Files released today provide no additional or definitive information with regard to Joe Paterno’s knowledge of accusations that allegedly date back to the 1970s. In fact, they raise even more questions as to the University’s overall liability, given the fact that most of the claimants were not part of the original Sandusky court proceedings, spoke only through depositions represented by their attorneys, and have not had their accusations corroborated nor substantiated in a court of law.
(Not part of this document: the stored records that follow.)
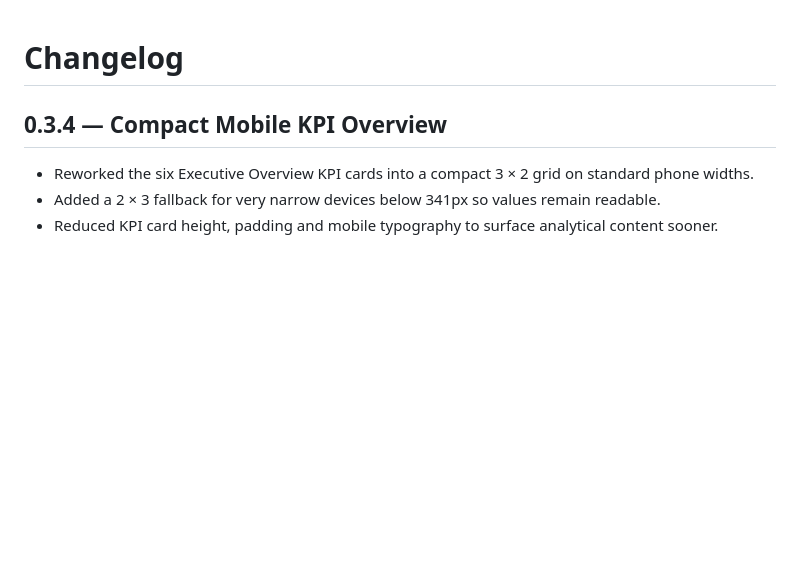
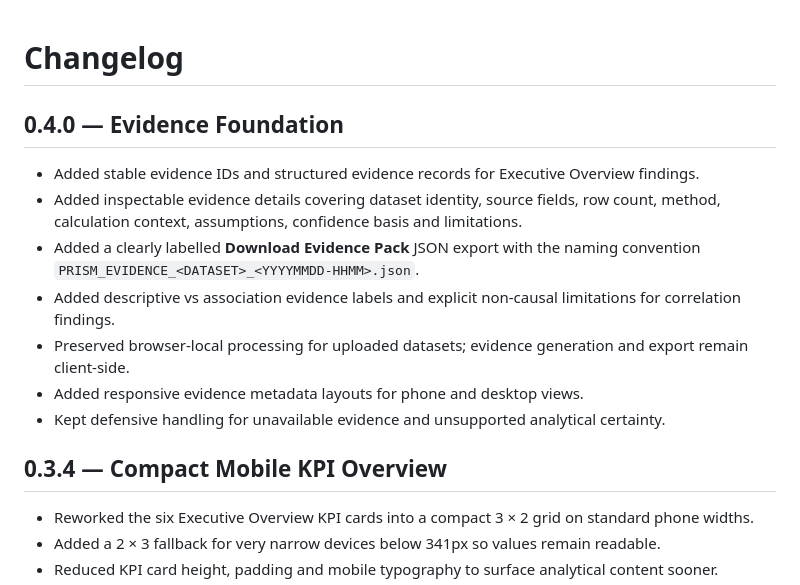
Before and after one commit to Utpal-Mishra/PRISM, a Markdown page: CHANGELOG.md, the part around the change. Drawn GitHub-style; blank space fills up the shorter version.

Commit message:
Apply validated Stage 1 Evidence Foundation: CHANGELOG.md

```diff
--- a/CHANGELOG.md
+++ b/CHANGELOG.md
@@ -1,4 +1,15 @@
 # Changelog
+
+## 0.4.0 — Evidence Foundation
+
+- Added stable evidence IDs and structured evidence records for Executive Overview findings.
+- Added inspectable evidence details covering dataset identity, source fields, row count, method, calculation context, assumptions, confidence basis and limitations.
+- Added a clearly labelled **Download Evidence Pack** JSON export with the naming convention `PRISM_EVIDENCE_<DATASET>_<YYYYMMDD-HHMM>.json`.
+- Added descriptive vs association evidence labels and explicit non-causal limitations for correlation findings.
+- Preserved browser-local processing for uploaded datasets; evidence generation and export remain client-side.
+- Added responsive evidence metadata layouts for phone and desktop views.
+- Kept defensive handling for unavailable evidence and unsupported analytical certainty.
+
 
 ## 0.3.4 — Compact Mobile KPI Overview
 
```
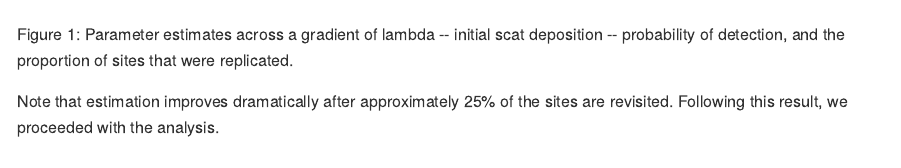
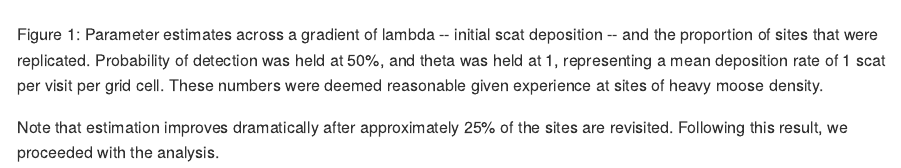
Before and after one commit to awong234/population_from_scat_model, an R Markdown document (readme.Rmd): the page in a window 1100 px wide, from 1590 px down. The pictures show the output file readme.md that the author committed with the source, drawn offline in the style of GitHub.

Commit message:
updated readme

```diff
--- a/readme.Rmd
+++ b/readme.Rmd
@@ -70,6 +70,6 @@ In short, the output describes an ability to identify parameters of the model, p
 ![](https://github.com/awong234/population_from_scat_model/blob/master/images/p00.png)
 ![](https://github.com/awong234/population_from_scat_model/blob/master/images/thetaplot.png)
 
-Figure 1: Parameter estimates across a gradient of lambda -- initial scat deposition -- probability of detection, and the proportion of sites that were replicated.
+Figure 1: Parameter estimates across a gradient of lambda -- initial scat deposition -- and the proportion of sites that were replicated. Probability of detection was held at 50%, and theta was held at 1, representing a mean deposition rate of 1 scat per visit per grid cell. These numbers were deemed reasonable given experience at sites of heavy moose density.
 
 Note that estimation improves dramatically after approximately 25% of the sites are revisited. Following this result, we proceeded with the analysis.
```
Also changed, not shown: analysis.R (+2 -0 lines), readme.md.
In fact, the most damaging and consistent information provided by the claimants was the initiation of every one of their relationships to Sandusky through The Second Mile, the non-profit organization he founded and funded. Penn Staters for Responsible Stewardship has continually called for a state inquiry into the activities and liability of the charity that falls under the purview of the Office of the Attorney General, and served as a gateway to every one of Sandusky’s victims.
“Analysis of the information released today further underscores the Penn State Board of Trustees’ inability to act in the best interest of Penn State at every turn,” said Maribeth Roman Schmidt, spokesperson for Penn Staters for Responsible Stewardship, the grassroots watchdog group that has been critical of the trustees’ handling of the Sandusky case since 2011. “It is our opinion that the legal subcommittee is criminally negligent for paying out claims without first having the approval of the insurance company, and with seemingly haphazard inconsistency,” she said.
“Furthermore, today’s documents provide stunning insight into the University’s true opinion of the Freeh Report, for which it paid more than $8 million,” continued Schmidt. In its bid to hold PMA Insurance responsible for paying $93 million in claims, Penn State attorneys actually argued AGAINST the validity of the report, even scolding PMA for having a “myopic preoccupation with the Freeh Report.”
“This is the very document the University not only readily accepted without argument or challenge in 2012, but actually relied upon to pay the NCAA $60 million in fines. It is astounding that Penn State is blatantly trying to play both sides,” said Schmidt. “Why would the University accept the Freeh Report for the purposes of the NCAA Consent Decree, yet rebuke it when it comes to settlement claims?”
A final outcome of today’s document release exposes criticism regarding the lack of vetting of the claimants and the amounts of the settlements. An expert who reviewed the settlements characterized the payments as high to “extremely high.”
“This is a clear fiduciary breach on behalf of the Penn State Board of Trustees, and specifically the Legal Subcommittee who negotiated these settlements. We ask that any and all trustees who were privy to this process be summarily dismissed from their roles on the Penn State board.”
Penn Staters for Responsible Stewardship (PS4RS), with more than 40,000 members, was formed to promote positive change within the University Board of Trustees, demanding transparent, trustworthy leadership. For further information on PS4RS, please visit, email, or go to Follow PS4RS on Twitter at@PS4RS.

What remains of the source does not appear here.